How Do We Even Consider Starting Over On A New Planet When We Can't Figure Out Our Own?

by Lauren Martin

We’ve finally done it. We’ve crossed barren landscapes, plodded craters and stepped on the moon. We’ve walked on meteors, seen the sun rise on the other side and touched the stars. We've traveled past the lithosphere, across the ionosphere and left the Earth's atmosphere at gaping speeds.

And now, now we’re going to colonize. We’re going to take people to Mars. We’re taking pioneers, explorers and anyone who just can’t stand to be on Earth for one more day.

We’re going to begin anew, start fresh and give ourselves another shot, another planet. We will be space people, aliens, citizens of Mars. We will learn to live on the craters and the dust, with new sunrises and sunsets.

Yet amidst all the excitement and adventure, I must ask, why are we trying to start a new planet when we can’t even figure out our own?

Why are we going to inhabit another world, another chance at life, when we don’t know how to take care of this one? When did it become okay to destroy one planet then jump to the next? Why do we think we have the right to go to Mars when we don’t even know how to live on Earth?

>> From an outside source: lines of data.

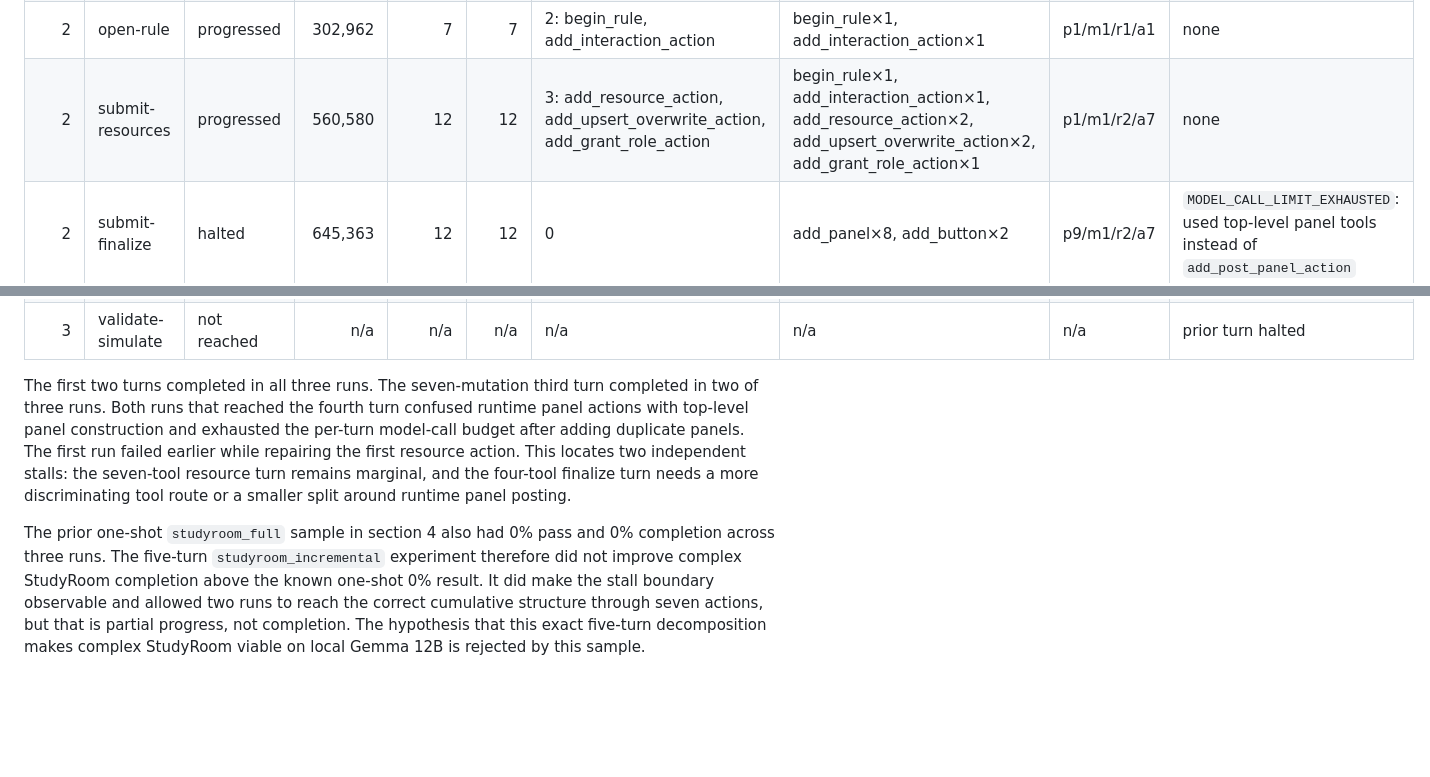
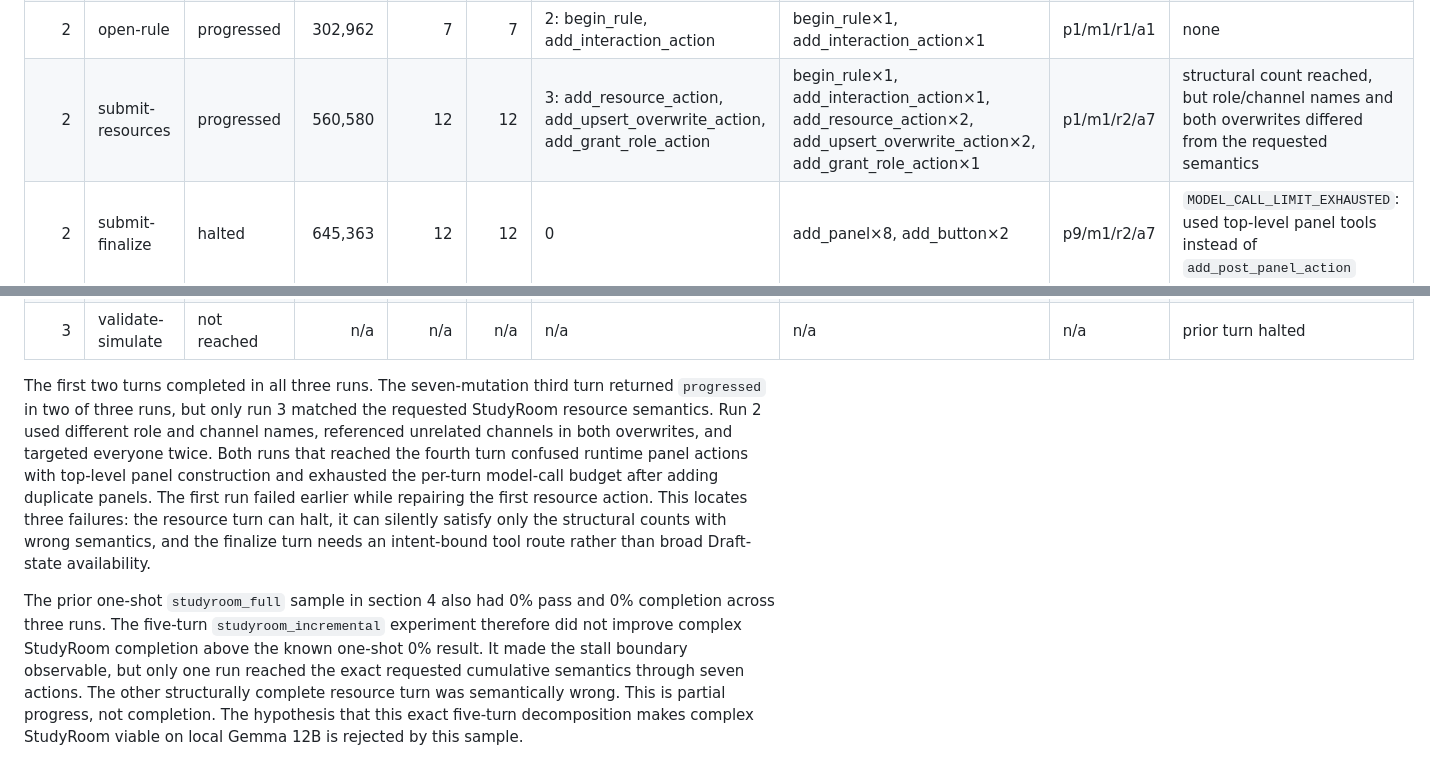
Before and after one commit to jb0xyz/starring, a Markdown page: eval/design-harness/measurements.md, 2 parts joined by grey strips. Rendered like a GitHub page; blank space fills up the shorter version.

Commit message:
docs(eval): correct StudyRoom semantic progress

```diff
--- a/eval/design-harness/measurements.md
+++ b/eval/design-harness/measurements.md
@@ -78,7 +78,7 @@ The per-turn `New distinct` column reports mutation tool names first introduced
 | 1 | validate-simulate | not reached | n/a | n/a | n/a | n/a | n/a | n/a | prior turn halted |
 | 2 | surface | progressed | 154,465 | 8 | 8 | 3: add_panel, add_button, add_modal | add_panel×1, add_button×1, add_modal×1 | p1/m1/r0/a0 | none |
 | 2 | open-rule | progressed | 302,962 | 7 | 7 | 2: begin_rule, add_interaction_action | begin_rule×1, add_interaction_action×1 | p1/m1/r1/a1 | none |
-| 2 | submit-resources | progressed | 560,580 | 12 | 12 | 3: add_resource_action, add_upsert_overwrite_action, add_grant_role_action | begin_rule×1, add_interaction_action×1, add_resource_action×2, add_upsert_overwrite_action×2, add_grant_role_action×1 | p1/m1/r2/a7 | none |
+| 2 | submit-resources | progressed | 560,580 | 12 | 12 | 3: add_resource_action, add_upsert_overwrite_action, add_grant_role_action | begin_rule×1, add_interaction_action×1, add_resource_action×2, add_upsert_overwrite_action×2, add_grant_role_action×1 | p1/m1/r2/a7 | structural count reached, but role/channel names and both overwrites differed from the requested semantics |
 | 2 | submit-finalize | halted | 645,363 | 12 | 12 | 0 | add_panel×8, add_button×2 | p9/m1/r2/a7 | `MODEL_CALL_LIMIT_EXHAUSTED`: used top-level panel tools instead of `add_post_panel_action` |
 | 2 | validate-simulate | not reached | n/a | n/a | n/a | n/a | n/a | n/a | prior turn halted |
 | 3 | surface | progressed | 150,413 | 7 | 8 | 3: add_panel, add_button, add_modal | add_panel×1, add_button×1, add_modal×1 | p1/m1/r0/a0 | none |
@@ -87,6 +87,6 @@ The per-turn `New distinct` column reports mutation tool names first introduced
 | 3 | submit-finalize | halted | 647,327 | 12 | 12 | 0 | add_panel×8, add_button×2 | p9/m1/r2/a7 | `MODEL_CALL_LIMIT_EXHAUSTED`: used top-level panel tools instead of `add_post_panel_action` |
 | 3 | validate-simulate | not reached | n/a | n/a | n/a | n/a | n/a | n/a | prior turn halted |
 
-The first two turns completed in all three runs. The seven-mutation third turn completed in two of three runs. Both runs that reached the fourth turn confused runtime panel actions with top-level panel construction and exhausted the per-turn model-call budget after adding duplicate panels. The first run failed earlier while repairing the first resource action. This locates two independent stalls: the seven-tool resource turn remains marginal, and the four-tool finalize turn needs a more discriminating tool route or a smaller split around runtime panel posting.
+The first two turns completed in all three runs. The seven-mutation third turn returned `progressed` in two of three runs, but only run 3 matched the requested StudyRoom resource semantics. Run 2 used different role and channel names, referenced unrelated channels in both overwrites, and targeted everyone twice. Both runs that reached the fourth turn confused runtime panel actions with top-level panel construction and exhausted the per-turn model-call budget after adding duplicate panels. The first run failed earlier while repairing the first resource action. This locates three failures: the resource turn can halt, it can silently satisfy only the structural counts with wrong semantics, and the finalize turn needs an intent-bound tool route rather than broad Draft-state availability.
 
-The prior one-shot `studyroom_full` sample in section 4 also had 0% pass and 0% completion across three runs. The five-turn `studyroom_incremental` experiment therefore did not improve complex StudyRoom completion above the known one-shot 0% result. It did make the stall boundary observable and allowed two runs to reach the correct cumulative structure through seven actions, but that is partial progress, not completion. The hypothesis that this exact five-turn decomposition makes complex StudyRoom viable on local Gemma 12B is rejected by this sample.
+The prior one-shot `studyroom_full` sample in section 4 also had 0% pass and 0% completion across three runs. The five-turn `studyroom_incremental` experiment therefore did not improve complex StudyRoom completion above the known one-shot 0% result. It made the stall boundary observable, but only one run reached the exact requested cumulative semantics through seven actions. The other structurally complete resource turn was semantically wrong. This is partial progress, not completion. The hypothesis that this exact five-turn decomposition makes complex StudyRoom viable on local Gemma 12B is rejected by this sample.
```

We’ve not only destroyed the landscape of our mother planet, but killed our people, starved our children and murdered the innocent. We’ve enslaved our brothers and raped our sisters.

We’ve dropped bombs, mass produced guns and tortured our prisoners. But beyond the sheer destruction and killing, we’ve forgotten how to take care of our planet and one another on it.

We have 3 billion people living in poverty and nearly 1 billion people don’t know how to read. Over 1 billion people don’t have access to water and 2.6 billion lack basic sanitation; 2.2 million children die each year because they are not immunized, while 3.34 million are living with HIV/AIDS.

Meanwhile, the wealthiest 20 percent of the world account for 76.6 percent of total private consumption, and the poorest fifth, just 1.5 percent.

One of every two children lives in poverty and 640 million live without adequate shelter. There are 270 million people who live without access to health services and 121 million without education.

Half of the world’s wealthiest bodies are corporations and 1 percent of the revenue from weapon sales around the world could educate every child on Earth, yet we still have millions without access to education.

This doesn’t even scrape the surface of what we do to our own Earth, the terrain that shelters us and nourishes us. We’ve dumped oil and waste into our oceans, cut down billions of our trees every year and have filled the ground with our trash.

We’ve suffocated animals with our plastic bags and cut them with metal cans. We’ve put smog in the air and filth in our oceans, melted the glaciers and pumped the beaches with chemicals. We’ve wasted, polluted and destroyed the world that was given to us and now we want to do it to another one?

I understand that if this Earth is no longer inhabitable, we should try and find another place to live; however, before we do that, we must atone for our actions.

We must prove to ourselves, and one another, that we are worthy of trying again, that we’ve learned from our mistakes and understand how to begin anew, the right way.

Right now, I don’t think we’re there yet. I think we have a lot to learn before we can say that we’re ready for a second chance.

We have to figure out gun laws, prostitution, rape, murder and poverty. We must solve illiteracy and find a cure for AIDS. We have to figure out how to get water to people on Earth before somewhere as complicated and unknown as Mars.

We have to learn how to control overpopulation and crowding and understand the causes for Alzheimer’s and cancer. We need to stop the bullying and the misogyny, the hate and the racism. We need to learn to live together as brother and sister, man and woman, citizen and citizen before we can ever live together, alien to alien.

Facts from, Photo Credit: Shutterstock